Having exhausted a slew of other options, her mother encouraged her to try one last sport: rowing.

“I really liked it,” Salumbides said.

And look where it’s taken her. The Santa Monica High School senior will continue her rowing career at Dartmouth College, the prestigious Ivy League school in Hanover, New Hampshire.

“It’s really exciting,” she said. “I really fell in love with the sport over the four years that I’ve been playing it, so it’ll be really cool to continue at an elite level.”

Salumbides expects to join the Big Green heavyweight crew as a coxswain, the boat’s vocal and logistical leader. Instead of using an oar, the coxswain typically makes steering decisions and shouts commands to the rowers.

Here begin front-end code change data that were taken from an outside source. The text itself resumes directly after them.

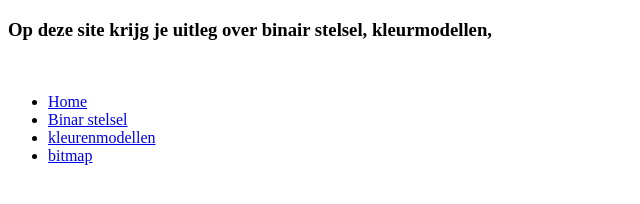
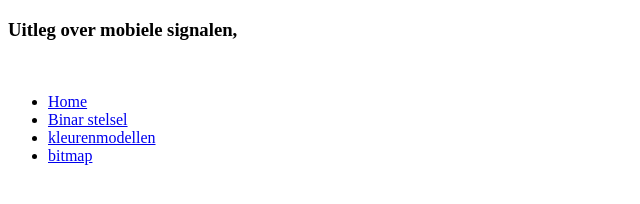
Before and after one commit to Venosaurus/Venosaurus.github.io, a plain HTML site: page mobielesignaal.html in a window 1280 px wide. Shown: the whole page, without its empty margins (0-640 px from the left). Drawn offline with Linux system fonts and the light colour scheme.

Commit message:
semisgay

```diff
--- a/mobielesignaal.html
+++ b/mobielesignaal.html
@@ -1,7 +1,7 @@
 <!DOCTYPE html> <!--dit is de homepage van mijn site-->
 <html> <!--dit is het html-element-->
 <body>
-    <h3>Op deze site krijg je uitleg over binair stelsel, kleurmodellen,</h3>
+    <h3>Uitleg over mobiele signalen,</h3>
 
     <br>
     <ul>
```
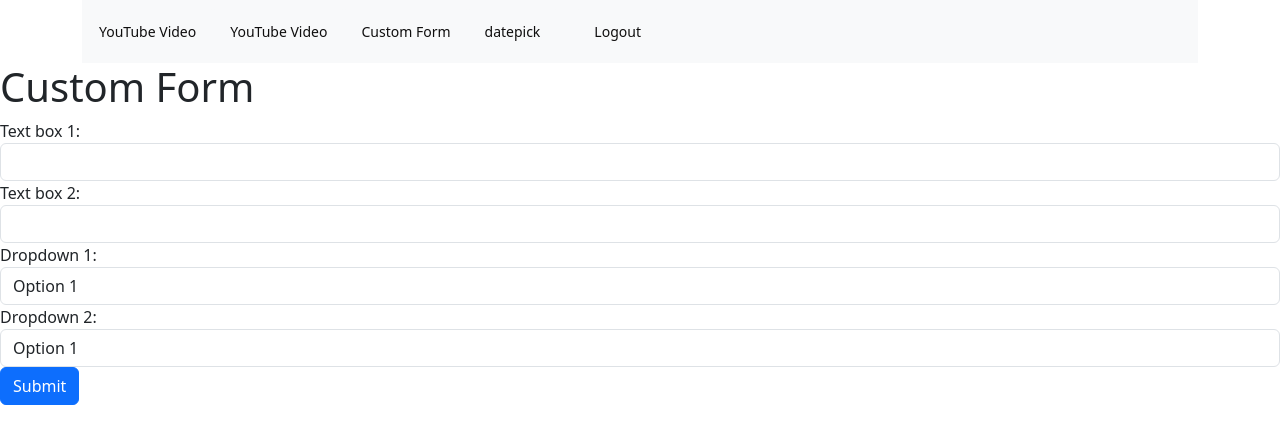
After one commit to jabedomorbappi/djangoemailverification, a Django app: page /custom-form/ in a window 1280 px wide. The commit adds this page. Shown: the top 444 px of the page. Run offline with Django 4.2, Linux system fonts and the light colour scheme; some libraries are stand-ins or nearby versions.

Commit message:
feedback form mupltiple dropdown box and list

```diff
--- a/sendemail/templates/base.html
+++ b/sendemail/templates/base.html
@@ -33,7 +33,7 @@
 
           <li class="nav-item">
             <button type="button" class="btn btn-light btn-sm">
-              <a class="nav-link mytext" href="{% url 'youtube_video' video_index=0 %}">YouTube Video</a>
+              <a class="nav-link mytext" href="{% url 'custom_form' %}">Custom Form</a>
             </button>
           </li>
           <!-- Using a placeholder id for demonstration purposes -->
--- /dev/null
+++ b/sendemail/templates/user/custom_template.html
@@ -0,0 +1,25 @@
+{% extends 'base.html' %}
+
+{% block content %}
+<h1>Custom Form</h1>
+<form method="post">
+    {% csrf_token %}
+    <div class="form-group">
+        {{ form.text_box_1.label_tag }}
+        {{ form.text_box_1 }}
+    </div>
+    <div class="form-group">
+        {{ form.text_box_2.label_tag }}
+        {{ form.text_box_2 }}
+    </div>
+    <div class="form-group">
+        {{ form.dropdown_1.label_tag }}
+        {{ form.dropdown_1 }}
+    </div>
+    <div class="form-group">
+        {{ form.dropdown_2.label_tag }}
+        {{ form.dropdown_2 }}
+    </div>
+    <button type="submit" class="btn btn-primary">Submit</button>
+</form>
+{% endblock %}
--- /dev/null
+++ b/sendemail/templates/user/success.html
@@ -0,0 +1,6 @@
+{% extends 'base.html' %}
+
+{% block content %}
+<h1>Form Submitted Successfully!</h1>
+<p>Your form has been submitted and saved.</p>
+{% endblock %}
--- /dev/null
+++ b/sendemail/templates/user/success_.html
@@ -0,0 +1,6 @@
+{% extends 'base.html' %}
+
+{% block content %}
+<h1>Form Submitted Successfully!</h1>
+<p>Your form has been submitted and saved.</p>
+{% endblock %}
--- a/sendemail/user/forms.py
+++ b/sendemail/user/forms.py
@@ -1,53 +1,13 @@
 from django import forms
 from django.contrib.auth import authenticate, get_user_model
 
-from django import forms
-from django.contrib.auth import get_user_model
-
-User = get_user_model()
-
-# class UserRegisterForm(forms.ModelForm):
-#     password = forms.CharField(label='Password', widget=forms.PasswordInput)
-#     password2 = forms.CharField(label='Repeat Password', widget=forms.PasswordInput)
-
-#     class Meta:
-#         model = User
-#         fields = [
-#             'first_name',
-#             'last_name',
-#             'mobile_number',
-#             'email',
-#             'password',
-#         ]
-
-#     def clean_password2(self):
-#         password = self.cleaned_data.get('password')
-#         password2 = self.cleaned_data.get('password2')
-#         if password != password2:
-#             raise forms.ValidationError('Passwords do not match')
-#         return password2
-
-#     def clean_email(self):
-#         email = self.cleaned_data.get('email')
-#         if User.objects.filter(email=email).exists():
-#             raise forms.ValidationError('This Email already exists')
-#         return email
-
-#     def clean_password(self):
-#         password = self.cleaned_data.get('password')
-#         if len(password) < 5:
-#             raise forms.ValidationError('Your password should have more than 5 characters')
-#         return password
-from django import forms
-from django.contrib.auth import get_user_model
 
 User = get_user_model()
 
 class UserRegisterForm(forms.ModelForm):
     password = forms.CharField(
         label='Password',
-        widget=forms.PasswordInput(attrs={'class': 'form-control'})
-    )
+        widget=forms.PasswordInput(attrs={'class': 'form-control'})    )
     password2 = forms.CharField(
         label='Repeat Password',
         widget=forms.PasswordInput(attrs={'class': 'form-control'})
@@ -96,3 +56,58 @@ class UserLoginForm(forms.Form):
         label='Password',
         widget=forms.PasswordInput(attrs={'class': 'form-control'})
     )
+
+
+from django import forms
+
+
+class CustomForm(forms.Form):
+    text_box_1 = forms.CharField(
+        max_length=100,
+        widget=forms.TextInput(attrs={'class': 'form-control'})
+    )
+    text_box_2 = forms.CharField(
+        max_length=100,
+        widget=forms.TextInput(attrs={'class': 'form-control'})
+    )
+    dropdown_1 = forms.ChoiceField(
+        choices=[('option1', 'Option 1'), ('option2', 'Option 2')],
+        widget=forms.Select(attrs={'class': 'form-control'})
+    )
+    dropdown_2 = forms.ChoiceField(
+        choices=[('option1', 'Option 1'), ('option2', 'Option 2')],
+        widget=forms.Select(attrs={'class': 'form-control'})
+    )
+
+
+
+
+
+#product forms
+
+from django import forms
+
+class ProductFeedbackForm(forms.Form):
+    product_name = forms.CharField(
+        max_length=100,
+        widget=forms.TextInput(attrs={'class': 'form-control'}),
+        label="Product Name"
+    )
+    customer_name = forms.CharField(
+        max_length=100,
+        widget=forms.TextInput(attrs={'class': 'form-control'}),
+        label="Your Name"
+    )
+    rating = forms.ChoiceField(
+        choices=[(str(i), f"{i} Stars") for i in range(1, 6)],
+        widget=forms.Select(attrs={'class': 'form-control'}),
+        label="Rating"
+    )
+    feedback = forms.CharField(
+        widget=forms.Textarea(attrs={'class': 'form-control', 'rows': 5}),
+        label="Feedback"
+    )
+    purchase_date = forms.DateField(
+        widget=forms.SelectDateWidget(attrs={'class': 'form-control'}),
+        label="Purchase Date"
+    )
--- a/sendemail/user/urls.py
+++ b/sendemail/user/urls.py
@@ -15,5 +15,11 @@ urlpatterns = [
     path('datepick/', datepicker, name='datepick'),
     path('youtube/<int:video_index>/', youtube_video_view, name='youtube_video'),
     path('youtube/', youtube_video_view, {'video_index': 0}, name='youtube_default'),  # Default to the first video
+    path('custom-form/', views.custom_view, name='custom_form'),
+    path('success/', views.success_view, name='success_page'),
+
+    path('feedback/', views.feedback_view, name='feedback_form'),
+    path('success_/', views.success_view_, name='success_page_'),
+
 
 ]
--- a/sendemail/user/views.py
+++ b/sendemail/user/views.py
@@ -188,3 +188,59 @@ def youtube_video_view(request, video_index=0):
 
 def datepicker(request):
     return render(request,'user/datepick.html')
+
+
+
+
+from django.shortcuts import render, redirect
+from .forms import CustomForm
+from .models import CustomData
+
+def custom_view(request):
+    if request.method == 'POST':
+        form = CustomForm(request.POST)
+        if form.is_valid():
+            # Save the form data to the database
+            CustomData.objects.create(
+                text_box_1=form.cleaned_data['text_box_1'],
+                text_box_2=form.cleaned_data['text_box_2'],
+                dropdown_1=form.cleaned_data['dropdown_1'],
+                dropdown_2=form.cleaned_data['dropdown_2'],
+            )
+
+            # Redirect to a new URL or render a success message
+            return redirect('success_page')
+    else:
+        form = CustomForm()
+
+    return render(request, 'user/custom_template.html', {'form': form})
+
+
+def success_view(request):
+    return render(request, 'user/success.html')
+
+
+
+from django.shortcuts import render, redirect
+from .forms import ProductFeedbackForm
+from .models import ProductFeedback
+
+def feedback_view(request):
+    if request.method == 'POST':
+        form = ProductFeedbackForm(request.POST)
+        if form.is_valid():
+            ProductFeedback.objects.create(
+                product_name=form.cleaned_data['product_name'],
+                customer_name=form.cleaned_data['customer_name'],
+                rating=form.cleaned_data['rating'],
+                feedback=form.cleaned_data['feedback'],
+                purchase_date=form.cleaned_data['purchase_date'],
+            )
+            return redirect('success_page_')
+    else:
+        form = ProductFeedbackForm()
+
+    return render(request, 'user/feedback_form.html', {'form': form})
+
+def success_view_(request):
+    return render(request, 'user/success_.html')
```
Also changed, not shown: sendemail/templates/user/feedback_form.html (added, +10 -0 lines), sendemail/user/models.py (+30 -0 lines), sendemail/db.sqlite3, sendemail/user/migrations/0005_customdata.py (added), sendemail/user/migrations/0006_productfeedback.py (added).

Salumbides hopes to improve in her craft under Dartmouth coach Wyatt Allen, a former Virginia rower who joined the U.S. in two Olympics. She said she’s been in touch with the program’s coaching staff since her sophomore year at Samohi.

But Allen won’t be the first coach with Olympic experience for Salumbides, who has benefited from the guidance of top-tier competitors in the sport in recent years.

Salumbides has developed her skills under the tutelage of Katelin Snyder, who is training as a coxswain on the American national team for the 2016 Olympic Games in Rio de Janeiro.

Snyder, who was a member of the celebrated rowing program at the University of Washington, has excelled at the international level, leading the U.S. to gold at the World Rowing Championships in each of the last three years.

Salumbides has also trained under Marcus McElhenney, an American coxswain who earned a bronze medal at the 2008 Olympics in Beijing. He  won gold at the 2009 World Rowing Championships and the 2011 Pan American Games.

“What I see in Avery is her herculean determination to improve and learn from the best,” McElhenney said. “There is little to no coaching available for coxswains in the sport of rowing. But instead of just settling, she sought out us National Team and Olympic coxswains. … She tackled any challenge that we tasked her with and she truly succeeded.”

Because Samohi doesn’t have a rowing team, Salumbides learned the sport at Marina Aquatic Center in Marina del Rey. But the Roosevelt Elementary and Lincoln Middle schools graduate said her peers traveled to support her anyway.

“Samo has a really special population because it’s so diverse,” she said. “It’s so accepting and filled with spirit. Even though I don’t do a school sport, people come to my things.”

Of course, Salumbides isn’t just going to Dartmouth for rowing. She said she plans to study government and politics, the extension of an academic journey for which she’s been preparing throughout high school.

Salumbides founded the Samohi chapter of Junior State of America, a national organization that promotes leadership, debate and civic participation, and she’s also served as president of the school’s World Affairs Council chapter. She studied abroad in Beijing in 2013.

For Salumbides, getting up early for practice every morning will be difficult on cold East Coast days. But she acknowledged that the opportunity to join a storied rowing team will be worth it.

“It’s not too bad,” she said.